Culture: Greatest of Bugbears
The last lecture is on culture, greatest of all bugbears. Starting from the very different definitions of culture framed by Matthew Arnold and Henry Christy, the one prescriptive and high-handedly asserting its own pedigree of all that is best in human history and thought; the other descriptive, wry and (mostly) un-judgemental, he explores ideas of ‘Western culture,’ and indeed ‘the West.’ He sees both as being defined in all their different incarnations by the dynamic of conflict which gives rise to binary understandings of the world – Europe, Christendom, the West. These binary understandings are self-focussed distortions of history, ignoring the extraordinary and omnivorous cross-fertilisation of cultural and intellectual traditions that have shaped our world. He dismisses the idea of strong cultural continuity through time, stressing how in effect each generation re-invents itself and its culture: culture is all-embracing and hungry, a personal library that contains many items that each of us hasn’t borrowed as well as many that we have. He ends by addressing the need for constant curation of culture and values; “Values aren’t birthright: you need to keep caring about them.” In fact they only exist because we do – and on that fragile thread we all hang.
Each generation inherits the label from an earlier one; and in each generation the label comes with a legacy. But as the legacies are lost or exchanged for other treasures, the labels keep moving on.
These four incisive takes on identity, try with success to detach us from the platitudes of difference, playing down the inevitability of inheritance, and stressing the active role each person plays in defining and sustaining collective identities. As such they, offer both hope and food for thought for anyone concerned with the relationship between peoples of different countries, cultures, colours, and creeds.

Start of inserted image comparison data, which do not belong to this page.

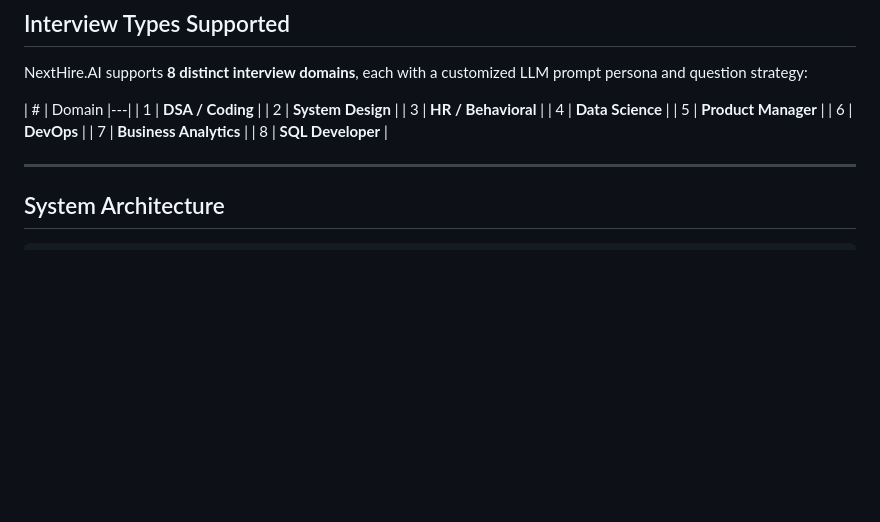
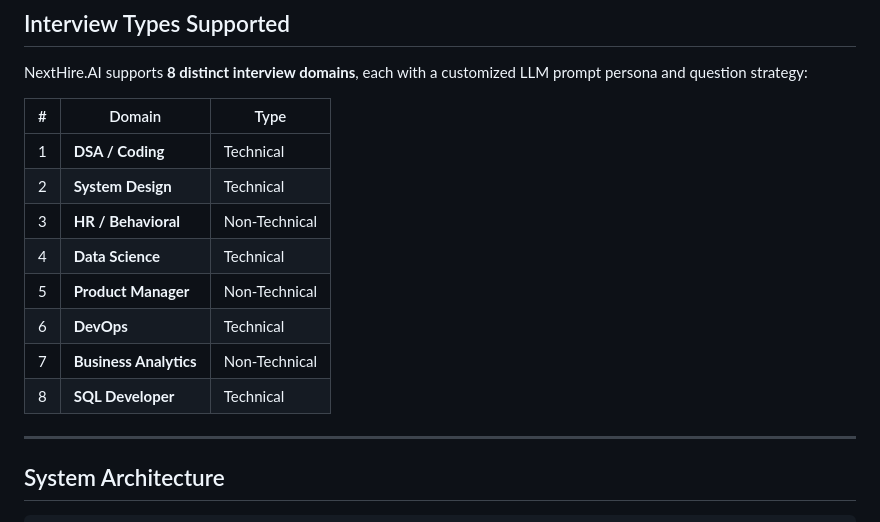
Before and after one commit to harshraj0049/nexthire-ai-interview-platform, a Markdown page: README.md, the part around the change. Rendered like a GitHub page; blank space fills up the shorter version.

```diff
--- a/README.md
+++ b/README.md
@@ -85,16 +85,16 @@ It is a **full-stack, production-grade interview simulation system** that replic
 
 NextHire.AI supports **8 distinct interview domains**, each with a customized LLM prompt persona and question strategy:
 
-| # | Domain
-|---|
-| 1 | **DSA / Coding** |
-| 2 | **System Design** |
-| 3 | **HR / Behavioral** |
-| 4 | **Data Science** |
-| 5 | **Product Manager** |
-| 6 | **DevOps** |
-| 7 | **Business Analytics** |
-| 8 | **SQL Developer** |
+| # | Domain | Type |
+|---|---|---|
+| 1 | **DSA / Coding** | Technical |
+| 2 | **System Design** | Technical |
+| 3 | **HR / Behavioral** | Non-Technical |
+| 4 | **Data Science** | Technical |
+| 5 | **Product Manager** | Non-Technical |
+| 6 | **DevOps** | Technical |
+| 7 | **Business Analytics** | Non-Technical |
+| 8 | **SQL Developer** | Technical |
 
 ---
 
```
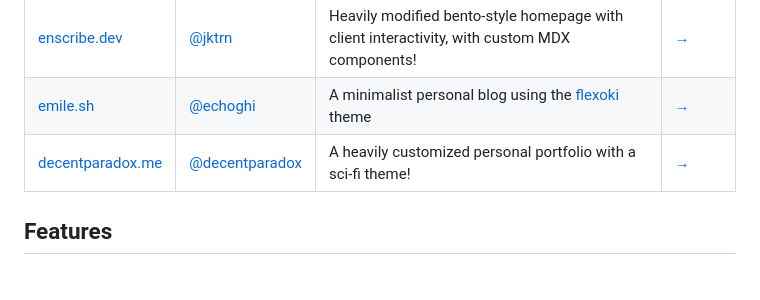
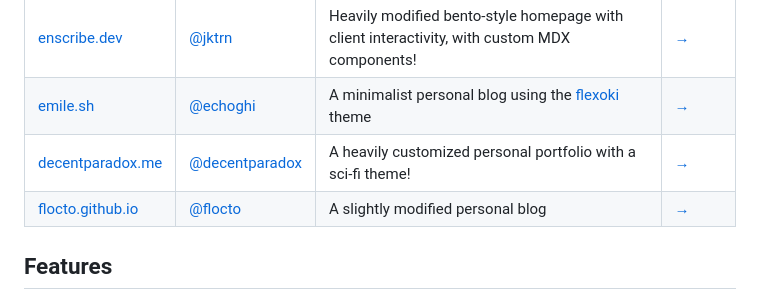
Before and after one commit to rllvusgnzm98/astro-erudite, a Markdown page: README.md, the part around the change. Rendered like a GitHub page.

Commit message:
chore(readme): add example blog (#10)

```diff
--- a/README.md
+++ b/README.md
@@ -25,6 +25,7 @@ Below are some fantastic examples of websites based on this template. If you wis
 | [enscribe.dev](https://enscribe.dev) | [@jktrn](https://github.com/jktrn) | Heavily modified bento-style homepage with client interactivity, with custom MDX components! | [→](https://github.com/jktrn/enscribe.dev) |
 | [emile.sh](https://emile.sh) | [@echoghi](https://github.com/echoghi) | A minimalist personal blog using the [flexoki](https://stephango.com/flexoki) theme | [→](https://github.com/echoghi/v5) |
 | [decentparadox.me](https://decentparadox.me) | [@decentparadox](https://github.com/decentparadox) | A heavily customized personal portfolio with a sci-fi theme! | [→](https://github.com/decentparadox/decentparadox.me) |
+| [flocto.github.io](https://flocto.github.io/) | [@flocto](https://github.com/flocto) | A slightly modified personal blog | [→](https://github.com/flocto/flocto.github.io) |
 ## Features
 
 - [Astro](https://astro.build/)&rsquo;s [Islands](https://docs.astro.build/en/concepts/islands/) architecture for partial/selective hydration and client-side interactivity while maintaining a fast-to-render static site.
```
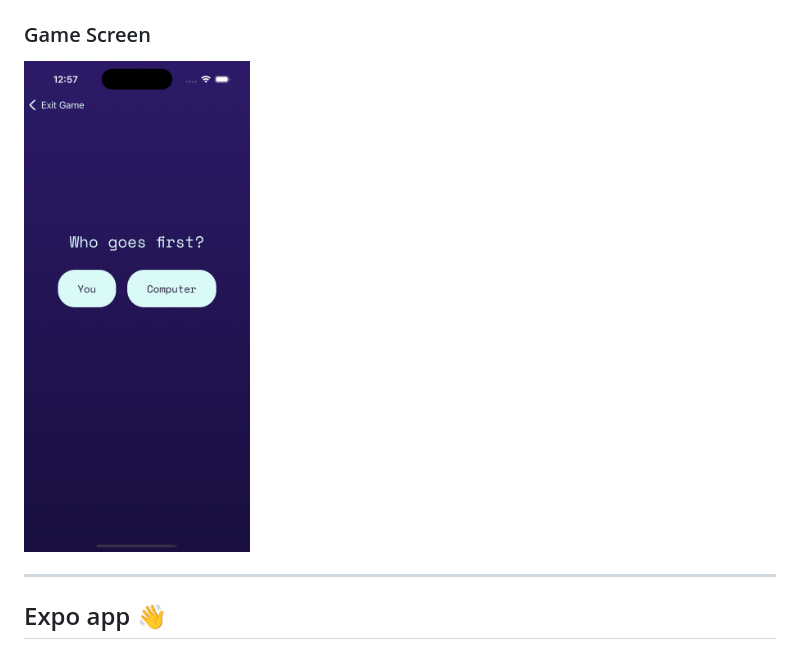
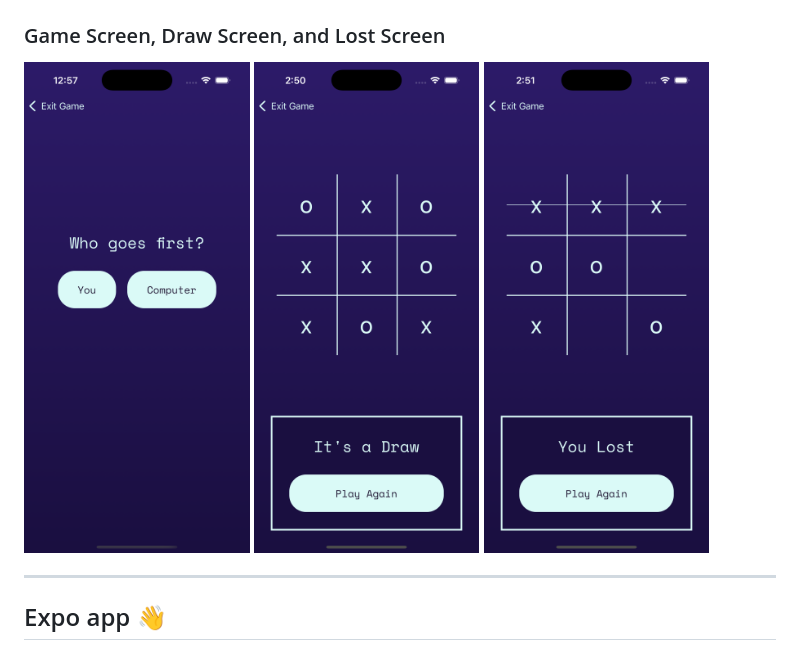
Before and after one commit to Semkoo/react-native-tic-tac-toe, a Markdown page: README.md, the part around the change. GitHub-like rendering; pictures changed too: screenshots/game-draw-screen.png (added), screenshots/game-lost-screen.png (added).

Commit message:
Enhance game UI and experience with new features and refinements - Added Lost/Draw Modal and play again

```diff
--- a/README.md
+++ b/README.md
@@ -135,9 +135,9 @@ utils/
 
 <img src="./screenshots/home-screen.png" width="30%" />
 
-### Game Screen
+### Game Screen, Draw Screen, and Lost Screen
 
-<img src="./screenshots/game-screen.png" width="30%" />
+<img src="./screenshots/game-screen.png" width="30%" /> <img src="./screenshots/game-draw-screen.png" width="30%" /> <img src="./screenshots/game-lost-screen.png" width="30%" />
 
 ---
 
```
Also changed, not shown: 6 other files.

“As time rolls on, each generation inherits the label from an earlier one; and in each generation the label comes with a legacy. But as the legacies are lost or exchanged for other treasures, the labels keep moving on.”
Martin Rose, Insight Guest Editor, British Council